Silver production largely dependent on base metals
World production of the gray precious metal rose again in 2010. Silver, unlike gold, has seen production levels increase since 2003. This difference in production between gold and silver is not a coincidence due to geology and the history of their production.
World production of silver in 2010 was 713 million ounces. Silver production increased by 1.8% since 2009, 59.7% since its low in 1994 and 161.9% since 1968. In comparison, gold production increased by 8.7% since 1994 and 70% since 1968. World production of silver in 2010 has naturally increased with the increase in the combined production of copper, zinc and gold. This increase has resulted, somewhat mechanically, from the increased production of other metals around the world. Over two thirds of the production of silver is not from primary silver mines but from mine bi-products that produce zinc, copper, lead and gold.
World production of silver by country.
In 2010 Peru remains the world's number one producer of silver. Silver production in Peru was 123.7 million ounces this past year, down by 1.3% when compared to 2009. The main silver mine in Peru produced 14.9 million ounces (12% of silver production in Peru). The mine is a primary copper mine which also produces silver. The second largest silver mine in Peru produced 10 million ounces (8% of silver production in Peru) and the third 8.6 million ounces (7% of silver production in Peru). The first three mines produce a quarter of the country's silver, the rest is supplied by more than 140 mines.
Mexico is the second largest producer of silver in 2010. Production declined slightly from 114.1 to 112.5 million ounces of silver. The first number one mine in Mexico produced 35.9 million ounces of silver in 2010, one third of the country's production and 5% of world production of silver in 2010. This mine is the second biggest silver mine in the world and also produces gold, lead and zinc.
China, number one in zinc, lead and gold, is the third largest producer of silver. China's silver production continues to grow in 2010, up from 93.2 to 96.4 million ounces of silver. The largest silver mine in China (limited information available so no assurances on this data) is also a wealth of zinc and lead and accounts for only 4-5% of national production and 0.6% of world production.
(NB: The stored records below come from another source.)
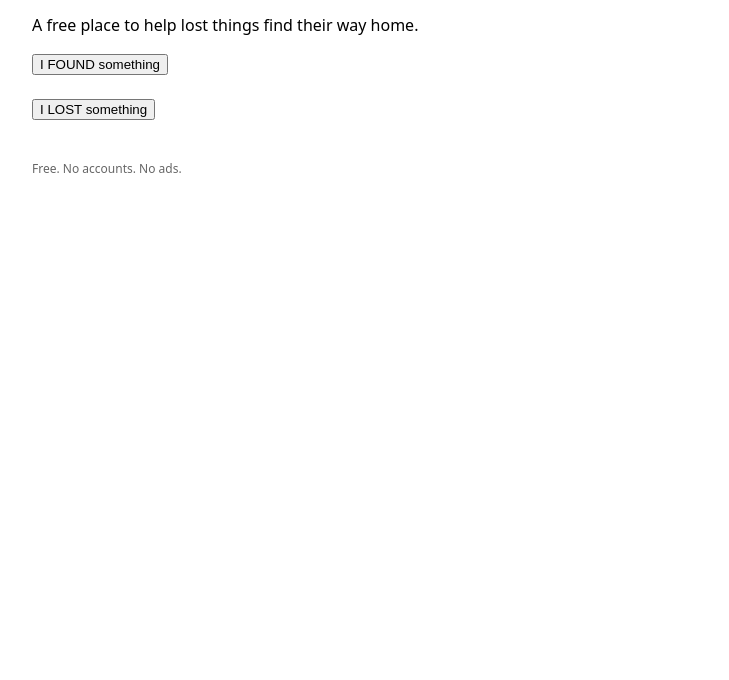
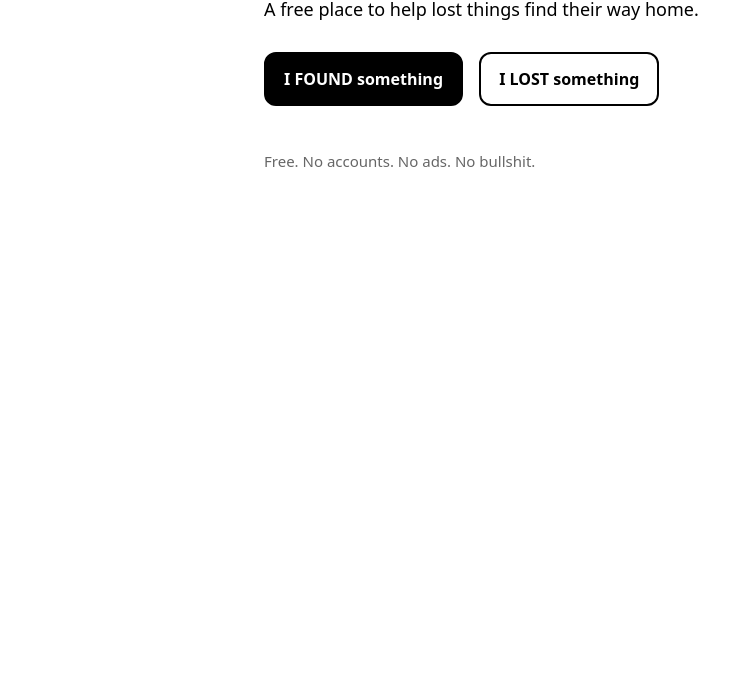
Before and after one commit to timur-sadykov/found, a plain HTML site: page index.html in a window 1280 px wide. Shown: the part 120-800 px from the top of the page, without its empty margins (16-745 px from the left). Drawn offline with Linux system fonts and the light colour scheme.

Commit message:
Update index.html

```diff
--- a/index.html
+++ b/index.html
@@ -1,20 +1,49 @@
 <!doctype html>
 <html lang="en">
 <head>
-  <meta charset="utf-8">
-  <title>FOUND.</title>
-  <meta name="viewport" content="width=device-width, initial-scale=1">
+  <meta charset="utf-8" />
+  <meta name="viewport" content="width=device-width,initial-scale=1" />
+  <title>FOUND — lost & found</title>
+  <style>
+    body {
+      font-family: system-ui, -apple-system, Segoe UI, Roboto, Arial;
+      max-width: 720px;
+      margin: 40px auto;
+      padding: 0 16px;
+      line-height: 1.4;
+    }
+    h1 { font-size: 42px; margin-bottom: 10px; }
+    p { font-size: 18px; }
+    .buttons { margin: 30px 0; }
+    a.button {
+      display: inline-block;
+      padding: 14px 18px;
+      border: 2px solid #000;
+      border-radius: 12px;
+      text-decoration: none;
+      color: #000;
+      margin-right: 12px;
+      margin-bottom: 12px;
+      font-weight: 600;
+    }
+    a.button.primary {
+      background: #000;
+      color: #fff;
+    }
+    small { color: #666; }
+  </style>
 </head>
-<body style="font-family: system-ui; padding: 40px; max-width: 600px;">
+<body>
+
   <h1>FOUND.</h1>
   <p>A free place to help lost things find their way home.</p>
 
-  <button>I FOUND something</button>
-  <br><br>
-  <button>I LOST something</button>
+  <div class="buttons">
+    <a class="button primary" href="found.html">I FOUND something</a>
+    <a class="button" href="lost.html">I LOST something</a>
+  </div>
 
-  <p style="margin-top:40px; font-size: 12px; opacity: 0.6;">
-    Free. No accounts. No ads.
-  </p>
+  <p><small>Free. No accounts. No ads. No bullshit.</small></p>
+
 </body>
 </html>
```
Australia, number two in lead and gold, is the fourth largest producer of silver with 54.6 million ounces produced in 2010. Australia has the largest silver mine in the world. The mine also produces zinc and lead but is primarily a silver mine. Australia's largest silver mine produces two thirds of the silver the country and accounts for 5.2% of world production of silver.
Chile, number one in copper, is the fifth largest producer of silver with 48 million ounces of silver produced in 2010. The leading silver mine in the country is also the world's largest producer of copper, it extracts a quarter of silver production in Chile.
Russia is the sixth largest producer of silver in the world with 45 million ounces of silver produced in 2010. One third comes from a single mine that also produces gold with silver.
Bolivia is the seventh largest producer of silver with 43.7 million ounces of silver in 2010. The main silver mine in Bolivia produced 6.7 million ounces of silver in 2010.
The USA ranks eighth in silver production with 41.1 million ounces of silver produced in 2010. The largest U.S. silver mine, located in Alaska, is also the eighth largest silver mine in the world. It represents 17% of the silver from the U.S. and also produces zinc and lead.
Poland is the 9th largest producer of silver with 38.5 million ounces of silver. 100 percent of Polish production comes from from one mine that also produces copper.
Of these nine countries, the only leading silver mine that produces exclusively silver is from Bolivia. For all the other top silver producing countries, the largest silver mine also produces either copper, zinc, lead, molybdenum or gold.
As noted above, two-thirds of silver production is not derived from primary silver mines, rather from mine bi-products that produce silver along with copper, zinc, gold, lead, molybdenum, or even uranium (in Australia).
It is for this reason that the future of silver production depends to a large degree, almost half, on the production of zinc and copper. While the price of silver is often put in parallel with that of gold, its production depends primarily on the production of base metals. Therefore, the peak production of silver will probably happen at the same time as copper and zinc.
From the article entitled, "World Production of Silver" by Dr. Thomas Chaize author of the Mining and Energy Newsletter. The information provided herein has been provided to MiningFeeds.com by the author and, as such, is subject to our disclaimer: CLICK HERE.